Monday, June 1, 2009

The Great Movies: "Written on the Wind"



Written on the Wind
Douglas Sirk, 1956

Written on the Wind is a melodrama about passion, alcohol, sex, scandal, and death in a wealthy Texas oil family, and it was apparently a wildly successful piece of mass-market entertainment on its original release. Snooty intellectual types -- you know what those effete eggheads are like -- criticized it as "pop trash," shallow, lurid, and overwrought. Ebert also says, though, that real sophisticates recognize this film as a work of rare genius:

To appreciate a film like 'Written on the Wind' probably takes more sophistication than to understand one of Ingmar Bergman's masterpieces, because Bergman's themes are visible and underlined, while with Sirk the style conceals the message.... Films like this are both above and below middle-brow taste. If you only see the surface, it's trashy soap opera. If you can see the style, the absurdity, the exaggeration and the satirical humor, it's subversive of all the 1950s dramas that handled such material solemnly.
It's well made, for sure. But really, I thought it was pretty much shallow, lurid, and overwrought. So much for my real sophistication.

The Plot: Spoiled rich playboy type reforms his life with the help of a good woman. Then his doctor tells him he has a low sperm count and he flips out, because apparently they didn't have adoption in the 1950s or something. Then there's a lot of drinkin' and fightin' and at one point a gun goes off, and everyone looks very stern and serious and well-dressed.

The Visuals: Everything seems to be filmed on big-budget soap opera sets, which I guess is part of the exquisite irony of the whole thing. We're told that the great Spanish director Alvomodar is a huge fan of Written on the Wind. In Alvomodar's films, I more or less get the high culture/low culture riffing. Here in Written, though, it just feels like somebody spent too much money on a soap opera.
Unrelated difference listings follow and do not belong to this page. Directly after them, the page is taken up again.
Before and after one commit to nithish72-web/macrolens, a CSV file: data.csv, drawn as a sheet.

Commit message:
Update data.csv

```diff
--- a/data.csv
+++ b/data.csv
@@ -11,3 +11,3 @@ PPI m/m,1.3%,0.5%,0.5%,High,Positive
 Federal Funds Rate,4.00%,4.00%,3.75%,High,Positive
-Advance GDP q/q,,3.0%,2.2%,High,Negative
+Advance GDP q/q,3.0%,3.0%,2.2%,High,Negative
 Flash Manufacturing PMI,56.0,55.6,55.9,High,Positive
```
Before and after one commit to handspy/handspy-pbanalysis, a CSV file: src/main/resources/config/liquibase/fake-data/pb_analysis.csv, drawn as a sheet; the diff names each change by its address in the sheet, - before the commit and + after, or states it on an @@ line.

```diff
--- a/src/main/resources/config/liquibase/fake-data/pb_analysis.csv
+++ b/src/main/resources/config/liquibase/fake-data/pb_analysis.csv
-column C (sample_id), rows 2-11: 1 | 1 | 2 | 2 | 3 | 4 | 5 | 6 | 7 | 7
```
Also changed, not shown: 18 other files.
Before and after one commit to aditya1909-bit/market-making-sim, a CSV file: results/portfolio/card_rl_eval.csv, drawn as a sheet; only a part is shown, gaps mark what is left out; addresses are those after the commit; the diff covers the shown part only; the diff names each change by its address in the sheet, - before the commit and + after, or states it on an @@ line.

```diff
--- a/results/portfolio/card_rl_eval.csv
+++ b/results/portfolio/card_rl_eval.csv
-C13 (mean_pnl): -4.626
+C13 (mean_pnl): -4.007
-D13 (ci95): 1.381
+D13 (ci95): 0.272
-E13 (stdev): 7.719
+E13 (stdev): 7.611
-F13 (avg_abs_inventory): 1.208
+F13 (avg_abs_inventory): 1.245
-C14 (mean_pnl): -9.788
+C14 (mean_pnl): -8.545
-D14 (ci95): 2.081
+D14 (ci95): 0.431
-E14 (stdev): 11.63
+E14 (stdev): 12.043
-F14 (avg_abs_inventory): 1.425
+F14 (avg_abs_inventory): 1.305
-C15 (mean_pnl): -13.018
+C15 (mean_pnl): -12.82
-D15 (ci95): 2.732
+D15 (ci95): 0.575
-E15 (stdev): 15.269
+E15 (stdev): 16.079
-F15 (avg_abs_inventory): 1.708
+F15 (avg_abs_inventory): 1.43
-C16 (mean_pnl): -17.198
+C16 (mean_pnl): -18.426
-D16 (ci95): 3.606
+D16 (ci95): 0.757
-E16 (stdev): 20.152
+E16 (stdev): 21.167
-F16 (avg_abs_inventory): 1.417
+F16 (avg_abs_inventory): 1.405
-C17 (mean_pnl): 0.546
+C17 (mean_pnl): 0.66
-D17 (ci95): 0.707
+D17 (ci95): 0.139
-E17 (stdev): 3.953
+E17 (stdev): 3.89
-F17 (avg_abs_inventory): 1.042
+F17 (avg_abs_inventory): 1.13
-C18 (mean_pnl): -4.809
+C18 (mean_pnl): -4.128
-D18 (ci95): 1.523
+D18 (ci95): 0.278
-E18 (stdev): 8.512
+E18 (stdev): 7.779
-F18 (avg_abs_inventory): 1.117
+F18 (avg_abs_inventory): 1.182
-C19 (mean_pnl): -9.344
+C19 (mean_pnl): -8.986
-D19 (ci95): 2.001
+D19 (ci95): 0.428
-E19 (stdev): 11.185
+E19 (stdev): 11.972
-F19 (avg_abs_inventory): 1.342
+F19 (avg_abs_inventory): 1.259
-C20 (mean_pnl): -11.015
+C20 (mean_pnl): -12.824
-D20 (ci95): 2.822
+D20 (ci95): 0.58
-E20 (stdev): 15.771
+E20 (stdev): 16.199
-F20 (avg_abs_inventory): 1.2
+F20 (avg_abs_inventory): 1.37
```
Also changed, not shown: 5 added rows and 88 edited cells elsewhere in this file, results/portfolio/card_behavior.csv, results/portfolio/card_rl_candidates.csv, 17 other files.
The Dialog: Fairly plausible colloquial dialog, delivered by a strong cast that includes Lauren Bacall and Rock Hudson. Dorothy Malone shines as the evil rich girl; you can tell she's bad because she sleeps around and likes that bossa nova that the kids are into these days. The best scene in the movie has her joyfully boogying down in her dressing gown while her dad, plodding upstairs to tell her to turn that damn music down, drops dead of a heart attack.

Prognosis: This is by no means a terrible movie, but at the same time I have a hard time thinking whom I would recommend it to.

5 comments:

Elaine said...

MMM, now I need to watch this movie! But, M5000, I am sure it was the Samba; you can't blame anything on the Bossa Nova til the 60's.

BTW, loved the links for the Book Makers Guild show, sent them to our son (Cinti) and my sister (Atl)...Thanks!

Eversaved said...

Hey just a gentle spelling nudge...that Spanish director we all adore is Pedro Almodovar (accent over the second o, but I don't know how to do that on blogger), not Alvomodar.

On the bright side: If you do a google search for "Alvomodar," your blog is the first thing that pops up!

Rebel said...

"If you only see the surface, it's trashy soap opera. If you can see the style, the absurdity, the exaggeration and the satirical humor, it's subversive of all the 1950s dramas that handled such material solemnly."

This is the kind of thing snobs say when they just want to watch trashy soap operas.

It's like reading Cosmo "with purely a detached sociological interest in the uni-dimensional portrayal of women in the print media."

Michael5000 said...

@Elaine: I have never been able to keep my mid-century Latin dance crazes straight. It does seem like it would be fun to blame something on the bossa nova, though.

@Eversaved: I can't for the life of me keep that name straight.

@Reb: Niiiice Cosmo quote.

andrea said...

Me! I like this! I prefer All That Heaven Allows, though.